Except that’s not what happened. Although the kind old horse who packed me around was good for me, I realized fairly quickly that things I used to be able to do were now a challenge. At the end of a lesson, I kicked my feet out of both stirrups and went to jump off, the way I used to. Right, not. My outside leg caught on the saddle, and, with the momentum I’d created, I wound up flying off and landing flat on the ground underneath the kindly old lesson horse who stood patiently while I dragged myself upright.
After every lesson, I’d go home aching—everywhere. The best fix was a heating pad, aspirin and a glass of wine. When I looked to old riding friends for support, I found them less than enthusiastic about my attempts. “What? Are you trying to be a teenager?” one commented.
No, I’m not. I realize I’m not young. Heck, I’m not even middle-aged at this point. And I’m not trying to be. I just want to do what I love to do: ride horses. Even if I’m not as good at it as I used to be.
But the box of ribbons is an adversary. It’s a younger, gutsier version of me, and it’s mocking me for my fears. It’s the classic image of the old athlete haunted by the younger, more successful version.
Of course, if I really examined the box, I’d remember what isn’t captured in ribbons: the problems with lameness that undid whole seasons, the nerves that took over and made me veer off course so often a fellow competitor offered to buy me a compass. And lots more. But nobody gives a ribbon for a failure. So only the golden moments make it into the box.
Now I’m looking at competing in my first hunter show in 20 years. These days, a course of 2’3” seems plenty big to me, and I worry I’ll forget the course halfway around because my brain seems to go out to lunch occasionally (OK, frequently) without permission. Plus there’s the ghost of the box of ribbons standing out there, somewhere, judging me. You used to do so much more.
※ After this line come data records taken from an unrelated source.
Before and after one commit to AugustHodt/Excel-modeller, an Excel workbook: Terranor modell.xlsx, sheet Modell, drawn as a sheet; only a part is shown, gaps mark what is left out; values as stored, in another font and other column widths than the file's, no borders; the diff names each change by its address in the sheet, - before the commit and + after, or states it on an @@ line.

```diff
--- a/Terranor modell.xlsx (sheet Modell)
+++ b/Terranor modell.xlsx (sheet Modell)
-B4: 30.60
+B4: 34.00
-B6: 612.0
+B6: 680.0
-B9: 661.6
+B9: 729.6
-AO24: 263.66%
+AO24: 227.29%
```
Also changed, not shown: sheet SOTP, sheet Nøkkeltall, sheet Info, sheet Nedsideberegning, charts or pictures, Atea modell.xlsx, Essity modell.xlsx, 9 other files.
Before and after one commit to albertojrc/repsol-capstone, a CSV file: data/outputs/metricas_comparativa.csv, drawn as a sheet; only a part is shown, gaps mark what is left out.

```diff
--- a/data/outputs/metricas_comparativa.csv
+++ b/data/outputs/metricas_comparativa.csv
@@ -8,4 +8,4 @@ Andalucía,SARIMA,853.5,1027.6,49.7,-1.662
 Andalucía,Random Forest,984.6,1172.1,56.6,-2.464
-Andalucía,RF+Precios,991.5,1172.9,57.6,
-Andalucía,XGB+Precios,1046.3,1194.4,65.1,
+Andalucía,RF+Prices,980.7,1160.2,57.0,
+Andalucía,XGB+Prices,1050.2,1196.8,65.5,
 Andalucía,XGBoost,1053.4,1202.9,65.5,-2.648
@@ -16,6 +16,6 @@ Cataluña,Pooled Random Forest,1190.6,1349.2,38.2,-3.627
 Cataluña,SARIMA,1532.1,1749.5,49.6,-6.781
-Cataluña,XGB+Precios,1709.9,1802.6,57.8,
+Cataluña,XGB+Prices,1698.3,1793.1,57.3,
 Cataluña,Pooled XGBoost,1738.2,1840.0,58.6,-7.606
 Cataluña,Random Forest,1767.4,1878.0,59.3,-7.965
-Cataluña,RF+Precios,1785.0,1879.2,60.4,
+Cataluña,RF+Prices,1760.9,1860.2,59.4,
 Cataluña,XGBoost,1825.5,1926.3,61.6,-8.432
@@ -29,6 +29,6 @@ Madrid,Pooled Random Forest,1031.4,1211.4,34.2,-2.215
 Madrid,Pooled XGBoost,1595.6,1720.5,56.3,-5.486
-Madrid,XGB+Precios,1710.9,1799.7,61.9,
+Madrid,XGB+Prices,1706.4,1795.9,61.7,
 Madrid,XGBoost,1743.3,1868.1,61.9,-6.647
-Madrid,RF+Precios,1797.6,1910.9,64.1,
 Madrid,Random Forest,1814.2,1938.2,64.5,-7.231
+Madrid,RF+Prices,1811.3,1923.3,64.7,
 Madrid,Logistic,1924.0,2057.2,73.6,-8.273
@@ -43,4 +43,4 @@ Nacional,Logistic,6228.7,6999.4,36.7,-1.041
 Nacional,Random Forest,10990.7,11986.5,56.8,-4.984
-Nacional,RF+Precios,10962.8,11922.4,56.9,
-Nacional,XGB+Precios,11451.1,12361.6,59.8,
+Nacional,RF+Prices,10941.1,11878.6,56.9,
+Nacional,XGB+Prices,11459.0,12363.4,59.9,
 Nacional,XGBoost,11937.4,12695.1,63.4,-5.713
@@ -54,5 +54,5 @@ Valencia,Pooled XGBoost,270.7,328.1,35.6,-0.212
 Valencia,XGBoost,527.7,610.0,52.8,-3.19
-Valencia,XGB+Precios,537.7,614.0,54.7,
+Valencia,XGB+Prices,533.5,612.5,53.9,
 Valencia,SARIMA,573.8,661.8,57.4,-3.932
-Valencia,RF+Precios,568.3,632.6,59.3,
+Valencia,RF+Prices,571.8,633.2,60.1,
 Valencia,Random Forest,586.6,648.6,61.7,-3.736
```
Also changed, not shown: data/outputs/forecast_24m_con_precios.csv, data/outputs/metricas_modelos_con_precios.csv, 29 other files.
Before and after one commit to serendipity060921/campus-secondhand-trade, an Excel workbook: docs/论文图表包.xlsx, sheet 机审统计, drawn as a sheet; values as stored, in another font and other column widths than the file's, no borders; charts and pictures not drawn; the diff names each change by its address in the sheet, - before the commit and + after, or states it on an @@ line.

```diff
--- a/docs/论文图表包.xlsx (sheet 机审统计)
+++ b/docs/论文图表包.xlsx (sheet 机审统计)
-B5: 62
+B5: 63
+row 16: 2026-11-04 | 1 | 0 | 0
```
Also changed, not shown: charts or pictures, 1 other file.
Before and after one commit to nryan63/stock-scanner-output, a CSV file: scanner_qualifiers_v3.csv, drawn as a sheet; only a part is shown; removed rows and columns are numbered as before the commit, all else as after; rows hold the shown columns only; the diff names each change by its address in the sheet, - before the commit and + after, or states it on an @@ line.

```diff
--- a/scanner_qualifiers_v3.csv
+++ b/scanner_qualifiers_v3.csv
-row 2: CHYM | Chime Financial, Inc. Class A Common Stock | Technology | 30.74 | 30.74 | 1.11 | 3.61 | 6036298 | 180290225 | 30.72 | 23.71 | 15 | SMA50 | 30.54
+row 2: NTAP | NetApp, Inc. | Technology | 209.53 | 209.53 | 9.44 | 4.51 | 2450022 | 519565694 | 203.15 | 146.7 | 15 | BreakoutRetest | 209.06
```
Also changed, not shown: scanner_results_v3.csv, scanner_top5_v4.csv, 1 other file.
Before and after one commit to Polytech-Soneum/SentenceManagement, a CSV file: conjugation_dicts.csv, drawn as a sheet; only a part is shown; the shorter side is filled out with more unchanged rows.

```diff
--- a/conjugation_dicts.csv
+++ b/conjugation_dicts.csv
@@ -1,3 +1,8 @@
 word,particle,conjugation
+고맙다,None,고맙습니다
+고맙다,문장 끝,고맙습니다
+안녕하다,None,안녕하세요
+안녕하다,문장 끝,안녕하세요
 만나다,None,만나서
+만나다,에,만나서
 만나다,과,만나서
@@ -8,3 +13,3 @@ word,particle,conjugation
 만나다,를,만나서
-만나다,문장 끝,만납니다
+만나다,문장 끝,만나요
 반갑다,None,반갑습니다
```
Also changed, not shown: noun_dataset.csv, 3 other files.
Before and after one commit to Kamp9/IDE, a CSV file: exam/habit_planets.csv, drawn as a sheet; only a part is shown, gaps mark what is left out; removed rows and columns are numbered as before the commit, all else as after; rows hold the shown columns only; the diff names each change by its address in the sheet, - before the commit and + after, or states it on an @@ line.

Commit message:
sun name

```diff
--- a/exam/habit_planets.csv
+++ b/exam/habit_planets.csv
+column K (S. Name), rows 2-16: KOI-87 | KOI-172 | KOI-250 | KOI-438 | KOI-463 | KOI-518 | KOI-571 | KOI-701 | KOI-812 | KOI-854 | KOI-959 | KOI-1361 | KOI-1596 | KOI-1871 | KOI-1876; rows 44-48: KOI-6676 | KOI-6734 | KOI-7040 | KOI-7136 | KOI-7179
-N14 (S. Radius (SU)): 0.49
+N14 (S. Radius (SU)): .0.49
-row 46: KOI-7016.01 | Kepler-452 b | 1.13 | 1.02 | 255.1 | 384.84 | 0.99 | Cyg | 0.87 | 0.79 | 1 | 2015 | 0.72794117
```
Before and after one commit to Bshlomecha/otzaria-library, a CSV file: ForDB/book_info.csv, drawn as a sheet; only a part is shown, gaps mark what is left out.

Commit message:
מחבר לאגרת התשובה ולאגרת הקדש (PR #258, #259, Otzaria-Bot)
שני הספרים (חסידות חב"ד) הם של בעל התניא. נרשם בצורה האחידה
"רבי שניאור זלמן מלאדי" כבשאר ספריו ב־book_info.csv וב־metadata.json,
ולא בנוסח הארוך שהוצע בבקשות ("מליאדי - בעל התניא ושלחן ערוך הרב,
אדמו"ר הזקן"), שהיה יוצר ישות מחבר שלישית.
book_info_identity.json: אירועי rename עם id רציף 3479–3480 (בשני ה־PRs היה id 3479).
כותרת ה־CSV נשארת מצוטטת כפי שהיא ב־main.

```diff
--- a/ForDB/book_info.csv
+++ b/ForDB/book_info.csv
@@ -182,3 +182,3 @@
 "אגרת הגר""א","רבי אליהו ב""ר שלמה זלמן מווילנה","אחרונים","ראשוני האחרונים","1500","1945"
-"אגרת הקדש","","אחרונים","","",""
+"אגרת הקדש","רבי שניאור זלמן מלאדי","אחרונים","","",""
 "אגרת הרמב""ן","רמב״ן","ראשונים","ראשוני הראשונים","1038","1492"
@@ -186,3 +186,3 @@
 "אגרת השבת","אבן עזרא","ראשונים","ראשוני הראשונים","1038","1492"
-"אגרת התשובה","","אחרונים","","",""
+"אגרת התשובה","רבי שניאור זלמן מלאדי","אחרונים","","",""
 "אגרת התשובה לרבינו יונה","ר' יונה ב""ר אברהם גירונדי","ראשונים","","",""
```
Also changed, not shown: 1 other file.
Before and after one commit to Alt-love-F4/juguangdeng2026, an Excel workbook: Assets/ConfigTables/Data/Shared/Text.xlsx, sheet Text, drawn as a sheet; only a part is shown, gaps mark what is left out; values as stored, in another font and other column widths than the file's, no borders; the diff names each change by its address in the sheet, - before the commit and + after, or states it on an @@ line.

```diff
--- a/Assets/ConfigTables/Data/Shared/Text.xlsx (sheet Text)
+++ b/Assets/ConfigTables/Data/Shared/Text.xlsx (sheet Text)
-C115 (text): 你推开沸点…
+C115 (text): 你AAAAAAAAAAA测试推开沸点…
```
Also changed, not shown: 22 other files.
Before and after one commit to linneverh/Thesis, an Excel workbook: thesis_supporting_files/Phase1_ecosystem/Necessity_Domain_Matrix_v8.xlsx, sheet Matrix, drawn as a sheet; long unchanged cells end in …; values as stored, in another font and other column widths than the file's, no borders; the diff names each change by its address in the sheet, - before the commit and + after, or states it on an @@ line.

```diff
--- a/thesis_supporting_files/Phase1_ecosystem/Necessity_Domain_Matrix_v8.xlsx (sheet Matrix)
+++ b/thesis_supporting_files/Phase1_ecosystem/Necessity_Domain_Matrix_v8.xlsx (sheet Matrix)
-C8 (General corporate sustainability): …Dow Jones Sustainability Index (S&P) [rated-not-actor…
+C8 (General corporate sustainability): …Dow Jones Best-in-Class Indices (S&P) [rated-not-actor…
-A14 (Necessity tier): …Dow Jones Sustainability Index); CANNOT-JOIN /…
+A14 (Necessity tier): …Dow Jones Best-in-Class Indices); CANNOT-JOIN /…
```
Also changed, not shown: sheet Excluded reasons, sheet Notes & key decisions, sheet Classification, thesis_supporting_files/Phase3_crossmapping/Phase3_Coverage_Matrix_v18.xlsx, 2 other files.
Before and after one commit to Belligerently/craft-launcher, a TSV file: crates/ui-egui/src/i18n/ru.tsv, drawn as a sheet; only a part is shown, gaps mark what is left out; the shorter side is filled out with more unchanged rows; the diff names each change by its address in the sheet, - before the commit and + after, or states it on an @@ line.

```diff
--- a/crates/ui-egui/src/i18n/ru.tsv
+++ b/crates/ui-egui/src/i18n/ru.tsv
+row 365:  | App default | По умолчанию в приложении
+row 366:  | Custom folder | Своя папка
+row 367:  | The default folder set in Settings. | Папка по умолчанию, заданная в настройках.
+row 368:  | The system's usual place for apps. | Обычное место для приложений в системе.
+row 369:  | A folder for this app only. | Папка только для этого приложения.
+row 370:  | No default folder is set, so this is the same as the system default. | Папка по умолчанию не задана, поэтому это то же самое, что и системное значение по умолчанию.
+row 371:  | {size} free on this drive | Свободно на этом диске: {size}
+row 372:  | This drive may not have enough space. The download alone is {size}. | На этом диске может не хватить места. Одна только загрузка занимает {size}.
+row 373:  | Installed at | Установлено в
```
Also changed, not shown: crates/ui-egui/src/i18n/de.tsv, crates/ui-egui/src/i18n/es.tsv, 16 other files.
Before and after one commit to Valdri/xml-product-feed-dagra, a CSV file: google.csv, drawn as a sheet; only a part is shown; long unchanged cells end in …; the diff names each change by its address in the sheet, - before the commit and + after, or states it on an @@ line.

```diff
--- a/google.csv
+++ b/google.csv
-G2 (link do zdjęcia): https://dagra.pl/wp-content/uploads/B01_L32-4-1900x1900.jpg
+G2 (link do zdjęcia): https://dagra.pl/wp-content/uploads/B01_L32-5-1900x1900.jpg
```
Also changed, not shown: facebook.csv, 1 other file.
But I keep working at it, taking lessons from an excellent trainer who tries not to yell at me when I’ve once again misunderstood or jumbled the course directions. Sometimes, everything goes exactly right, and I’m sure I’m headed for endless perfect rounds from here on in. Certainly, I rehearse them often enough as I’m falling asleep, and they’re almost always flawless.
Then I get on and screw up. The approach is too ragged, too uneven, the corners a disaster. The ghost is shaking its head.
I wonder if every rider, every athlete, suffers from that feeling—that their past self was so good that in retrospect, the mistakes are forgotten. There’s only victory, as if it were inevitable. That day was always destined to end with that amazing performance, that ribbon, that medal, that photo.
But if we were transported back in time to that moment, it wouldn’t feel inevitable. It would feel full of heady potential, maybe, or raw talent waiting to be tapped, or nerves that had to be overcome, but it was never a sure thing. It was a leap of faith.
So I’m asking the ghost of the box of ribbons to step aside for a moment. Truly, it doesn’t matter what I could do 30 years ago. And maybe the ghost could shut up about how much better I used to ride back then. I just want to do this, now. I want to take my turn in a horse show and give it my best shot. If, for some reason, we do well enough to win a ribbon, it will be a delight of the moment: enjoyed, shared, then stored away. And, with a little luck, replaced by another in the future.
Caitlin Rollins used to compete in local hunter/jumper shows and combined training events. In the 1990s she served as whipper-in and master of foxhounds for the Metamora Hunt (Michigan). After more than a decade away from horses, she’s now a returning rider trying to figure everything out all over again.